Web document revisions:
________________________________________
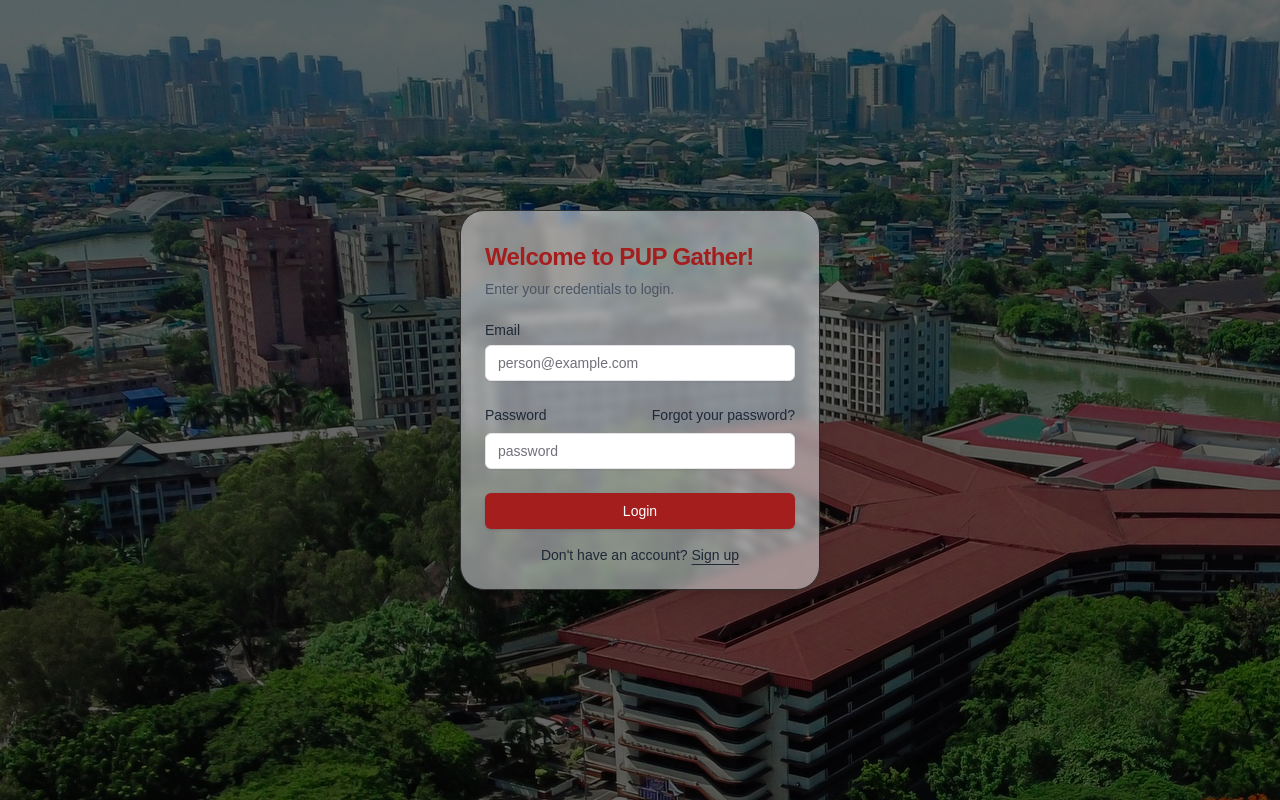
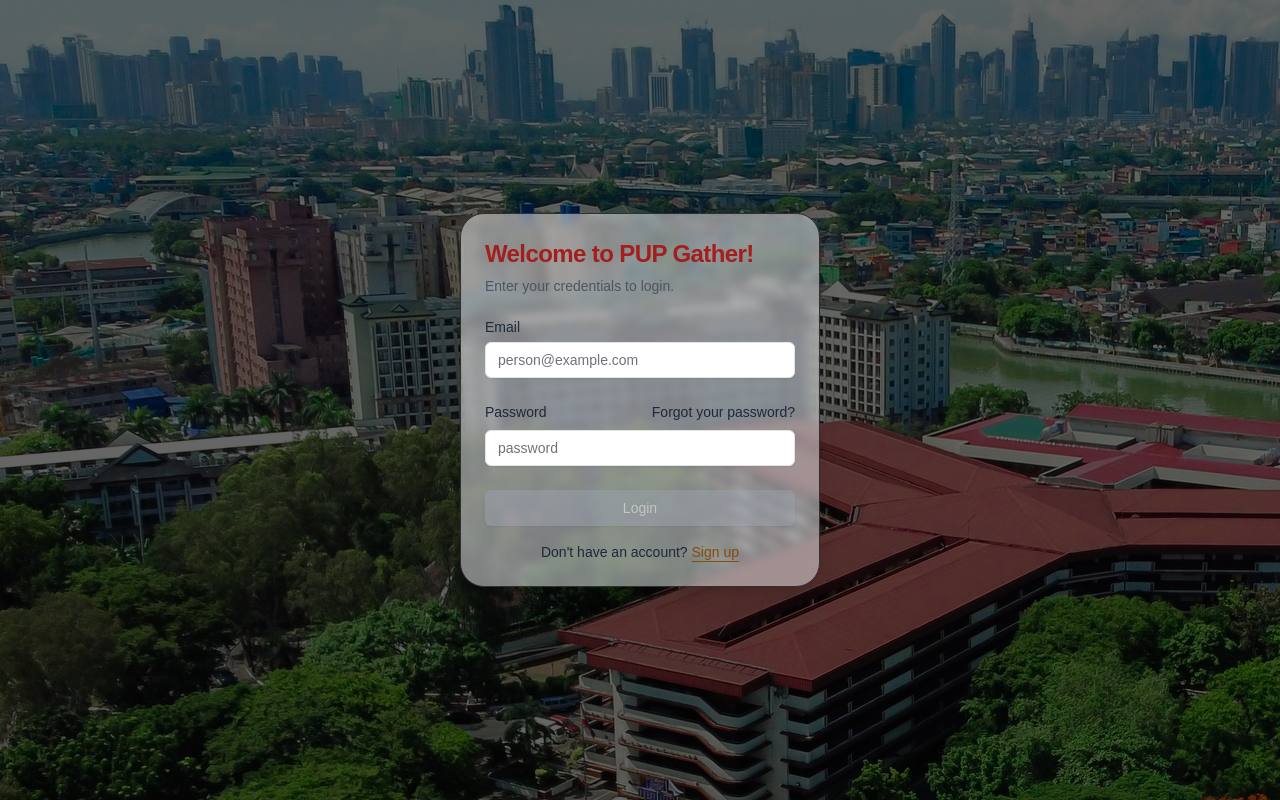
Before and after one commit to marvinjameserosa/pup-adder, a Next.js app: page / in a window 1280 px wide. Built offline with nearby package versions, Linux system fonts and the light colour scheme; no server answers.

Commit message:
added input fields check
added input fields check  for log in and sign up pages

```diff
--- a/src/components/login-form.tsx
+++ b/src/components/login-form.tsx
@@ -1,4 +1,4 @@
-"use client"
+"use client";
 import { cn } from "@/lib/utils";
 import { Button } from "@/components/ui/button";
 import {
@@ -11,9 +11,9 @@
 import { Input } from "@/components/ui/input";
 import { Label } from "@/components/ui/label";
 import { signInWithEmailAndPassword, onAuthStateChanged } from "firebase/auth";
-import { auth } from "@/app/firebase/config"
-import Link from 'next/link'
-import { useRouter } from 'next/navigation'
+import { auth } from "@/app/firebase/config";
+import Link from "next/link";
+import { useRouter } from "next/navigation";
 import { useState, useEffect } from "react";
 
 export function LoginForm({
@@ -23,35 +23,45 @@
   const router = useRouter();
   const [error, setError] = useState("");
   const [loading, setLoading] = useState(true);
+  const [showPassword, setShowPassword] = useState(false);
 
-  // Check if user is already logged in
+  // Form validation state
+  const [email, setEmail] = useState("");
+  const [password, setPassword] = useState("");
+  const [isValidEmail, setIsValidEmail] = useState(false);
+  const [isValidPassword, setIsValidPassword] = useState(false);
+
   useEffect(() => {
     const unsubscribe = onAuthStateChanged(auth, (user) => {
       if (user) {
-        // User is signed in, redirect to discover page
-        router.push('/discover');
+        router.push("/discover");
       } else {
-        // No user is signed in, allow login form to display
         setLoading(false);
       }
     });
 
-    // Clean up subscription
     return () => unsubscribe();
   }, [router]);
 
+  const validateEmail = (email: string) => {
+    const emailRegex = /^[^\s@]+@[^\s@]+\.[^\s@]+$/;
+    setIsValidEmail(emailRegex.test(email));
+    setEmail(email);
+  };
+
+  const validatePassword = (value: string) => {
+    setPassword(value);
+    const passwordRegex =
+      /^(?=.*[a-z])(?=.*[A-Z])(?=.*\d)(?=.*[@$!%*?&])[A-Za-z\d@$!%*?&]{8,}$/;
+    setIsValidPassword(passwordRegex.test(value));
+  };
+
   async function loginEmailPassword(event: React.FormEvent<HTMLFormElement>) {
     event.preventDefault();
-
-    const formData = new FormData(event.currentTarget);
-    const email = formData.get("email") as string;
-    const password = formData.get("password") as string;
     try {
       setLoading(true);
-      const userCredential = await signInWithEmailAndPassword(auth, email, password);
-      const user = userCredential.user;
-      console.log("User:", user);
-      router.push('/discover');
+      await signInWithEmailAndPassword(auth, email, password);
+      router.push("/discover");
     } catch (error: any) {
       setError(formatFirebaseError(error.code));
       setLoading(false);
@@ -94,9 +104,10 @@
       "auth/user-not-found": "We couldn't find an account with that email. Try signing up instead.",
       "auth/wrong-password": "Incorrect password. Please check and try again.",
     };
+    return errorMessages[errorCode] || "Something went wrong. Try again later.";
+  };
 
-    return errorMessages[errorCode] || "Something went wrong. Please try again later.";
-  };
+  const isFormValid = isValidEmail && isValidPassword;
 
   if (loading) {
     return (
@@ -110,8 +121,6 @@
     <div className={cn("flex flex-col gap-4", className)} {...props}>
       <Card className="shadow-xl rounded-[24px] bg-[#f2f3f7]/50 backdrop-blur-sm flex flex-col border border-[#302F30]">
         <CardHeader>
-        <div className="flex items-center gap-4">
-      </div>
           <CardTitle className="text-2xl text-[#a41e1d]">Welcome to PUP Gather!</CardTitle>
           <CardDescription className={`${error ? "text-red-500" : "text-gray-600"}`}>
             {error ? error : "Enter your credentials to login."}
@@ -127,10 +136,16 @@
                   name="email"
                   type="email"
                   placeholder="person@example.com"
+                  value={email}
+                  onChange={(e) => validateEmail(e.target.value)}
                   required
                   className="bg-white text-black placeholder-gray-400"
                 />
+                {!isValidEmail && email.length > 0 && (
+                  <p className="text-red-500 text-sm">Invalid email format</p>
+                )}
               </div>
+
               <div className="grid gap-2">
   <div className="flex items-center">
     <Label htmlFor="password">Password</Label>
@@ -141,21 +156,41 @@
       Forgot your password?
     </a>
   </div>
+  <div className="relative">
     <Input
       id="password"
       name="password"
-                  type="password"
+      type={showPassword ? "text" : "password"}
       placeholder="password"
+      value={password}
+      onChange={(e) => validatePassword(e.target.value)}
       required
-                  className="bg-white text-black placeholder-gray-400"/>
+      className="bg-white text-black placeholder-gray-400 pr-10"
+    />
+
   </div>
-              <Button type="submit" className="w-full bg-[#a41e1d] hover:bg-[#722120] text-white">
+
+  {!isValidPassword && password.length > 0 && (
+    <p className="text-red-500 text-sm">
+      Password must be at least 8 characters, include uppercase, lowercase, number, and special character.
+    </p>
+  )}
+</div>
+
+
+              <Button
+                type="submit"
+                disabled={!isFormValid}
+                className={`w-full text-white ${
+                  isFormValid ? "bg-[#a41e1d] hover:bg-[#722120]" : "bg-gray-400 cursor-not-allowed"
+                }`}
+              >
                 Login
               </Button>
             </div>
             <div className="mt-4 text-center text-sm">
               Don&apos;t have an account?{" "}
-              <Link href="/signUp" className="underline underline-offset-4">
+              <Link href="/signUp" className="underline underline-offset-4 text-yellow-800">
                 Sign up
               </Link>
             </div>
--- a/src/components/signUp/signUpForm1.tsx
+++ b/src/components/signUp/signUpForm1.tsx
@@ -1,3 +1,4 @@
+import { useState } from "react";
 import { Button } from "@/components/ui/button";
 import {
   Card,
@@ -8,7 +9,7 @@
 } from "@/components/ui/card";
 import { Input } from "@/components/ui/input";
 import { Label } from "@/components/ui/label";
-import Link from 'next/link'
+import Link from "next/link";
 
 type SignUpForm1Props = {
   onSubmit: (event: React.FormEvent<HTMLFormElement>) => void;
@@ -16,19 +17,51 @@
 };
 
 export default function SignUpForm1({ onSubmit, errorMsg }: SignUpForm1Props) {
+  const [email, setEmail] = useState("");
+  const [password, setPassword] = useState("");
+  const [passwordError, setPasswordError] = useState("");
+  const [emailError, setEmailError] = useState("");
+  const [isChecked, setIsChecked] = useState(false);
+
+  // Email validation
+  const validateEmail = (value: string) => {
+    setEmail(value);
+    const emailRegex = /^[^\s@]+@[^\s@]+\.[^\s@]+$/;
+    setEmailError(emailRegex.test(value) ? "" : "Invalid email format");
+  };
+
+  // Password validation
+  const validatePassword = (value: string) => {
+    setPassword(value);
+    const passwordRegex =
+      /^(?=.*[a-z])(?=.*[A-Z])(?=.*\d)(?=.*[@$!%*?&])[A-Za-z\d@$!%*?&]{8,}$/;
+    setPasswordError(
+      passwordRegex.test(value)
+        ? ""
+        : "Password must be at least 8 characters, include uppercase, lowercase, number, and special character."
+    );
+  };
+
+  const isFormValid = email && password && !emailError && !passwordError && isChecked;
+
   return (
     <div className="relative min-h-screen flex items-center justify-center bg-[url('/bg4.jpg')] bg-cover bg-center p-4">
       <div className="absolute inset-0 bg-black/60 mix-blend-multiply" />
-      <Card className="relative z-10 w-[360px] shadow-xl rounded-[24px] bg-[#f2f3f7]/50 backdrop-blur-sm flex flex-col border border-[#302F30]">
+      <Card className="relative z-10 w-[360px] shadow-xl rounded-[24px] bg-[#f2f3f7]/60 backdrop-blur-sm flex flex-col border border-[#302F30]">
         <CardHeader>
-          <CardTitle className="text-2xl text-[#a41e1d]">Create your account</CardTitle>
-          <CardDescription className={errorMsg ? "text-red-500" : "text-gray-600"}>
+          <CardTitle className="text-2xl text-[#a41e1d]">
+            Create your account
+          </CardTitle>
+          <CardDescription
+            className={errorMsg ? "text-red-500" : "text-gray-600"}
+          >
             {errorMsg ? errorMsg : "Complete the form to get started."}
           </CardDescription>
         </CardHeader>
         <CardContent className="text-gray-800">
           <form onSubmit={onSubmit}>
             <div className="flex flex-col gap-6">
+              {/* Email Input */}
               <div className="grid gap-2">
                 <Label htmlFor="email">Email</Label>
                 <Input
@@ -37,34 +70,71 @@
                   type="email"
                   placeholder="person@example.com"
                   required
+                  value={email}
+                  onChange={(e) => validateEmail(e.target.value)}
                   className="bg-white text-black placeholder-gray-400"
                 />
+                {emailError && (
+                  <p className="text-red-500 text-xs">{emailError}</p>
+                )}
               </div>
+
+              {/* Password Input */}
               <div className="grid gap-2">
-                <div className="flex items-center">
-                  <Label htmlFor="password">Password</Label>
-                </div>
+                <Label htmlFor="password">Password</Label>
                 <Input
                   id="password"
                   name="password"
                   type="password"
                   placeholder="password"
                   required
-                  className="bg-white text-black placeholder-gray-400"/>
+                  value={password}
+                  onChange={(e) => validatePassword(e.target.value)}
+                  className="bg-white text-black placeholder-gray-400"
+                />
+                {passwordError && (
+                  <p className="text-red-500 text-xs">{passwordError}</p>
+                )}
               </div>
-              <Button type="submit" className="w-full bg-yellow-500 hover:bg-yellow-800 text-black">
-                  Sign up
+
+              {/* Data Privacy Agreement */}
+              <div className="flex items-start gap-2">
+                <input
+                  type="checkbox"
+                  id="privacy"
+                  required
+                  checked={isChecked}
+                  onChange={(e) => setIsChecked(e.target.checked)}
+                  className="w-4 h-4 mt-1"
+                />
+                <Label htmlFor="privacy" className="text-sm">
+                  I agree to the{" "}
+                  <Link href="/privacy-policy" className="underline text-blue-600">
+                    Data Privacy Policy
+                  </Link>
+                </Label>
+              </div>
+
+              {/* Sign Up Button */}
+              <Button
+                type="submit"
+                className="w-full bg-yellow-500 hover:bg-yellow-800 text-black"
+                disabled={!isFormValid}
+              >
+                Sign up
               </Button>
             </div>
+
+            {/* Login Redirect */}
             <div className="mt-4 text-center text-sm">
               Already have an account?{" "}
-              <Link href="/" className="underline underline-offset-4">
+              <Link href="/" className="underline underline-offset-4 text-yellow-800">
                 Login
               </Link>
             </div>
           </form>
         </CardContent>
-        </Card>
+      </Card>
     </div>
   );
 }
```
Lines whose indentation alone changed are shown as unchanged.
________________________________________
Your task is to copy every line of the entries that contains the string "white".

> WRITTEN SOLUTION:
                   className="bg-white text-black placeholder-gray-400"
-                  className="bg-white text-black placeholder-gray-400"/>
+      className="bg-white text-black placeholder-gray-400 pr-10"
-              <Button type="submit" className="w-full bg-[#a41e1d] hover:bg-[#722120] text-white">
+                className={`w-full text-white ${
                   className="bg-white text-black placeholder-gray-400"
-                  className="bg-white text-black placeholder-gray-400"/>
+                  className="bg-white text-black placeholder-gray-400"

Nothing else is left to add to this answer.